Task to complete:
Read through the lines below and copy the ones holding the string "Colorido".

Items listed in a dataset:
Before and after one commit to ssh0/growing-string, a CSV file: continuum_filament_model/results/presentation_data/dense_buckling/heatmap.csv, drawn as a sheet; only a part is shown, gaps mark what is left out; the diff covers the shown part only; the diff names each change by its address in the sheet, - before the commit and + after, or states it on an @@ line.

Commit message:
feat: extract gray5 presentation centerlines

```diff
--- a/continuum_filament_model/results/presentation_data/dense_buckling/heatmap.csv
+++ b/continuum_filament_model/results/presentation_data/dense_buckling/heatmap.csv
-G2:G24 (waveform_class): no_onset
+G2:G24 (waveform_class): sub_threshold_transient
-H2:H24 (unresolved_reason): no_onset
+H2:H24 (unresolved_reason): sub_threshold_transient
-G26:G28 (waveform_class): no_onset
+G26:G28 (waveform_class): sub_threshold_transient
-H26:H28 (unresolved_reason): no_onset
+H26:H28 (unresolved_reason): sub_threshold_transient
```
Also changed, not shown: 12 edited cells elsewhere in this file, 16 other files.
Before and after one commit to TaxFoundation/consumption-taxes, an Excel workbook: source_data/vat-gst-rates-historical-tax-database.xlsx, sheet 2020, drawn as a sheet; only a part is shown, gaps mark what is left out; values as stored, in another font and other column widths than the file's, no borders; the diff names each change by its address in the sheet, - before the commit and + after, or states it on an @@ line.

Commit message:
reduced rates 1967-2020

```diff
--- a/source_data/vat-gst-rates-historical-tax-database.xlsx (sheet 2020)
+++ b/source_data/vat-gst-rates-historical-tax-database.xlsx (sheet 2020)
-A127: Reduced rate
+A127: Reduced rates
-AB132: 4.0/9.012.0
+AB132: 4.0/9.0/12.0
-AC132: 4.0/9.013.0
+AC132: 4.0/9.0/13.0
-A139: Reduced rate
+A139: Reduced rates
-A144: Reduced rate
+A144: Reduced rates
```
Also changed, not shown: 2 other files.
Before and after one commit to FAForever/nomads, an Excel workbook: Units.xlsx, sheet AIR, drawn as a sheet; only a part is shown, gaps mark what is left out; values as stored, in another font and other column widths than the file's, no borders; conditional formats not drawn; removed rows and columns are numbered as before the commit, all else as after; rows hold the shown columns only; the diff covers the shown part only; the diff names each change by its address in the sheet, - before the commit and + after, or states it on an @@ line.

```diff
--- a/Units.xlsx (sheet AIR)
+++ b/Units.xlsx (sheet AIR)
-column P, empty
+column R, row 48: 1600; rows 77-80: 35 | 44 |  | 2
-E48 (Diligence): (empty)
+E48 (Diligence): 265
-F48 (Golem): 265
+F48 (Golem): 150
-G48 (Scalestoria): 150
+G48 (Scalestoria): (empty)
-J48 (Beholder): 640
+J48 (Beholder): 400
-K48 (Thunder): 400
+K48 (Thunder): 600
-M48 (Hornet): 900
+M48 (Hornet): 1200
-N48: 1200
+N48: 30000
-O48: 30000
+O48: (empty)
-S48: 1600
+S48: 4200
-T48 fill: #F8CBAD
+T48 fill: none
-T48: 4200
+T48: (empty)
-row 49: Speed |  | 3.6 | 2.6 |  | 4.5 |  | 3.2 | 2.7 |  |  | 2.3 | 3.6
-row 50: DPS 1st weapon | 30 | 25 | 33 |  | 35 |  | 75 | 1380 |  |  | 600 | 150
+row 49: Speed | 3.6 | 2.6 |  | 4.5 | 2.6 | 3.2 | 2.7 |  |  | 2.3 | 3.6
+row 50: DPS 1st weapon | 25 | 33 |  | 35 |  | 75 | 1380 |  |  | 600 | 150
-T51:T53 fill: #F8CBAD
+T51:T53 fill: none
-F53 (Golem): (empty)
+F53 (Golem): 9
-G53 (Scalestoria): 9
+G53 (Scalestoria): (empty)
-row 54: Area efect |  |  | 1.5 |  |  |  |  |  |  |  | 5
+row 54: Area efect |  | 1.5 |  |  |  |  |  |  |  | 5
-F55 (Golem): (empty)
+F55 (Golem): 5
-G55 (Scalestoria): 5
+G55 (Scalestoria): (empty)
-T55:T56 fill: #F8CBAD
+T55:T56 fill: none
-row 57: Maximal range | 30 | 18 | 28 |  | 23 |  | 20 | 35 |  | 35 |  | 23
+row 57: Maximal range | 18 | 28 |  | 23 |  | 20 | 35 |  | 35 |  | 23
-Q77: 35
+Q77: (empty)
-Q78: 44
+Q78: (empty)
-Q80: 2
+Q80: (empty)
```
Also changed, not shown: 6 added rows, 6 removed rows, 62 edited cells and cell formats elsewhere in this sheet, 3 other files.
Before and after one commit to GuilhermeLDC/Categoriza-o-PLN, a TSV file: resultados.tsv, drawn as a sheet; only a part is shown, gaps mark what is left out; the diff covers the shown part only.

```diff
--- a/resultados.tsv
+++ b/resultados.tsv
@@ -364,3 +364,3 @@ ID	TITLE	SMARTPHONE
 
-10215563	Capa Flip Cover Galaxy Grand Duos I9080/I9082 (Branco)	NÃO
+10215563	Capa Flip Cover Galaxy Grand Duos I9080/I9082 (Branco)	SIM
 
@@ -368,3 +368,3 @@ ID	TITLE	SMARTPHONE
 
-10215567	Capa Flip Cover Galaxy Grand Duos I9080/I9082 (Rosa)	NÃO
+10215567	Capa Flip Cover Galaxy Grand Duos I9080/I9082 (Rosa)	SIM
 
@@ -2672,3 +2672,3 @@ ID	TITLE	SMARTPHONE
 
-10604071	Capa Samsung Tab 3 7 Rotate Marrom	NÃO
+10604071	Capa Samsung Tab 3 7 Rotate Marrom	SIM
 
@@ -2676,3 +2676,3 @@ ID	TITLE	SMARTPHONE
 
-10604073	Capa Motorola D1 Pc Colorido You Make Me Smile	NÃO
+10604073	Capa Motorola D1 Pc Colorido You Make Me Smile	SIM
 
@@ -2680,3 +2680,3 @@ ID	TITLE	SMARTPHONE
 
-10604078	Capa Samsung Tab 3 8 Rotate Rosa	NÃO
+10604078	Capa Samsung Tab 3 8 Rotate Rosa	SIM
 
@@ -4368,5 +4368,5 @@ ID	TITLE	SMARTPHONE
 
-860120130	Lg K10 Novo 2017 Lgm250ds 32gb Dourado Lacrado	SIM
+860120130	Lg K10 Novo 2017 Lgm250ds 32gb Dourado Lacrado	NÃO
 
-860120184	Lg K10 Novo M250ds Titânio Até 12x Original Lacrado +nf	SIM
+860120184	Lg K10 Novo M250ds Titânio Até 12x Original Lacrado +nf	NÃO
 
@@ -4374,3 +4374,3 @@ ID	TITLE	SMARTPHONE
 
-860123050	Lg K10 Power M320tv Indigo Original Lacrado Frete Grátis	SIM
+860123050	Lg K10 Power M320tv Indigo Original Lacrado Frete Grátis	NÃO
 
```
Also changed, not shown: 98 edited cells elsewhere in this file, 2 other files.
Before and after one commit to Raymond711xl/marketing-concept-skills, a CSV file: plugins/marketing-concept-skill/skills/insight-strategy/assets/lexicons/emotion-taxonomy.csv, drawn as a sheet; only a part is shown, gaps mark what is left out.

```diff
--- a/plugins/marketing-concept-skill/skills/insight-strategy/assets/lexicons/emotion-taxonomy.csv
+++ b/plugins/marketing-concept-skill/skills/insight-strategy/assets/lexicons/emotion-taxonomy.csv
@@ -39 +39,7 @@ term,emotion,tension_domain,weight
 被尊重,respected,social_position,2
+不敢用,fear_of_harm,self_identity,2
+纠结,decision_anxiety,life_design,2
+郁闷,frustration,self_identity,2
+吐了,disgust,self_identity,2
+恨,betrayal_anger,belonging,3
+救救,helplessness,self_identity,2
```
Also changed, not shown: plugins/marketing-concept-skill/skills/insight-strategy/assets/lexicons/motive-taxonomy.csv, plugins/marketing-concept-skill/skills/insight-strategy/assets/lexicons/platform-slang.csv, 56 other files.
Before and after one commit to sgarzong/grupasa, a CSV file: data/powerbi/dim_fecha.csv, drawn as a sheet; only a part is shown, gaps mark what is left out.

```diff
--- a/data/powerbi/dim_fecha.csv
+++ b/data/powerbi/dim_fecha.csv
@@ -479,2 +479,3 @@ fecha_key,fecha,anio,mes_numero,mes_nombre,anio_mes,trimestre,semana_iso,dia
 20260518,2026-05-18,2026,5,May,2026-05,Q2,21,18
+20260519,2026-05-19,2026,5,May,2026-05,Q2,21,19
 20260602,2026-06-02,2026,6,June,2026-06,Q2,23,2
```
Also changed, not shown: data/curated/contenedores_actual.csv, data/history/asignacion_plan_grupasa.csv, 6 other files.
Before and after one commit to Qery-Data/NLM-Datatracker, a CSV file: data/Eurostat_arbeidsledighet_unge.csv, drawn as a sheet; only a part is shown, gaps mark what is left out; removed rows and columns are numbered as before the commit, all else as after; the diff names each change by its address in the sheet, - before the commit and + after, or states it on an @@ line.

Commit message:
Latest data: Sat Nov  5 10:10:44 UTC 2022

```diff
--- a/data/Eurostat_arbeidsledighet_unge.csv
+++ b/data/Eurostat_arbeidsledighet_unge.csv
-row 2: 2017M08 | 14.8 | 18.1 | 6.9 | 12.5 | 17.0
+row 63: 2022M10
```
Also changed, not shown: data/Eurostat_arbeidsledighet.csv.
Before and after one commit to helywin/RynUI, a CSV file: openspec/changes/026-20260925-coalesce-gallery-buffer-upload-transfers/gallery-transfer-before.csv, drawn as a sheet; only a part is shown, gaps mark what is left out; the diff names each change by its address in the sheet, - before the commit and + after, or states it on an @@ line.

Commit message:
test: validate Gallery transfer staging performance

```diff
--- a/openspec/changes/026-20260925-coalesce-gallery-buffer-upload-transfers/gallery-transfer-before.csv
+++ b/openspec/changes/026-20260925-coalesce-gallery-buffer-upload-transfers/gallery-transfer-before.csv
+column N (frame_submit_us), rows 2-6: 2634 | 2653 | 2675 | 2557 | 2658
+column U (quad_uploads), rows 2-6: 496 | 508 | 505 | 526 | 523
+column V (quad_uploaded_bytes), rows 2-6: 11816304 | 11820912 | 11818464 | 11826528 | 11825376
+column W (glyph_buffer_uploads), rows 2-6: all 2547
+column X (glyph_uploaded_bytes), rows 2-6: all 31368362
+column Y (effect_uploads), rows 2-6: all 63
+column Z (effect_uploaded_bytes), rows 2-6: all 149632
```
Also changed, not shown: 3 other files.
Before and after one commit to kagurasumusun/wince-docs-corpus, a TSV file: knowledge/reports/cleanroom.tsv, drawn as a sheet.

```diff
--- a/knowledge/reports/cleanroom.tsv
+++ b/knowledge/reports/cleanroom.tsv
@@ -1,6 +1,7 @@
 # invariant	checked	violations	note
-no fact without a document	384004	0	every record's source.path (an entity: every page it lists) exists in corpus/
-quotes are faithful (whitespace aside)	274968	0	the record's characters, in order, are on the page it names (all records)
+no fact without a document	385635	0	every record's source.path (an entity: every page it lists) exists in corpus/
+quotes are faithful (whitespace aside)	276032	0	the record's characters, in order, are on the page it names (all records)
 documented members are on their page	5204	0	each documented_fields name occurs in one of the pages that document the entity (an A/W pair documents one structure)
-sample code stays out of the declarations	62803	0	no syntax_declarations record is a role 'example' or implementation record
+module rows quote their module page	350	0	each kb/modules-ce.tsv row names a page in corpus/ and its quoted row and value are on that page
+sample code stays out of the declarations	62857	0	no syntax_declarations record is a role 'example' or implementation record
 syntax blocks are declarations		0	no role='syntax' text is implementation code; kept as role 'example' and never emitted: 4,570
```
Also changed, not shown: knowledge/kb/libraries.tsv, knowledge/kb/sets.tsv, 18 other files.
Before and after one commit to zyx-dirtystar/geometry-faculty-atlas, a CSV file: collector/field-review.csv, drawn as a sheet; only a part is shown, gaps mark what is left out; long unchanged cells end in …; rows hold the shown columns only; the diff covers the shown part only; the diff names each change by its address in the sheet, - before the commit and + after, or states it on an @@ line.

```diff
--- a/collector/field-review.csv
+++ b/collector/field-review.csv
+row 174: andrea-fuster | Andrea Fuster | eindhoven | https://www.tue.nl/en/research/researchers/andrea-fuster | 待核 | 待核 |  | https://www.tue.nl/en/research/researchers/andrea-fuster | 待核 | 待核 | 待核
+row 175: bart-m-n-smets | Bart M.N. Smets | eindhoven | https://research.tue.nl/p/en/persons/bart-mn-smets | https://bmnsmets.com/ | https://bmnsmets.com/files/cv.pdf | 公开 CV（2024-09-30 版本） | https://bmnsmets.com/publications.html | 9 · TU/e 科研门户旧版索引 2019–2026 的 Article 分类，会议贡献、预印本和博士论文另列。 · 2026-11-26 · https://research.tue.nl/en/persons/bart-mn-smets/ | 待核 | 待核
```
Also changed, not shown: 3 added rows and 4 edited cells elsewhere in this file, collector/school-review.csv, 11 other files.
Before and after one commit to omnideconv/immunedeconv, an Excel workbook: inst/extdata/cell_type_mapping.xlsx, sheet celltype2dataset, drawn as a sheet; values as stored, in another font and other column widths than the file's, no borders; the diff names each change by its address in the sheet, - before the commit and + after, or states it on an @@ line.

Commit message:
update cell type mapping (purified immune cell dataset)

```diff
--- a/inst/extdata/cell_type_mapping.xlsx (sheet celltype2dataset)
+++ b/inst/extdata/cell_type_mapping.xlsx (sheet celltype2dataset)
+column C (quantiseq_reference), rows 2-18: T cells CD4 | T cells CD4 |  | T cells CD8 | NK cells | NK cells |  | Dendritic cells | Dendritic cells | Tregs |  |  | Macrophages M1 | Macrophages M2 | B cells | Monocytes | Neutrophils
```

Solution:
-10604073	Capa Motorola D1 Pc Colorido You Make Me Smile	NÃO
+10604073	Capa Motorola D1 Pc Colorido You Make Me Smile	SIM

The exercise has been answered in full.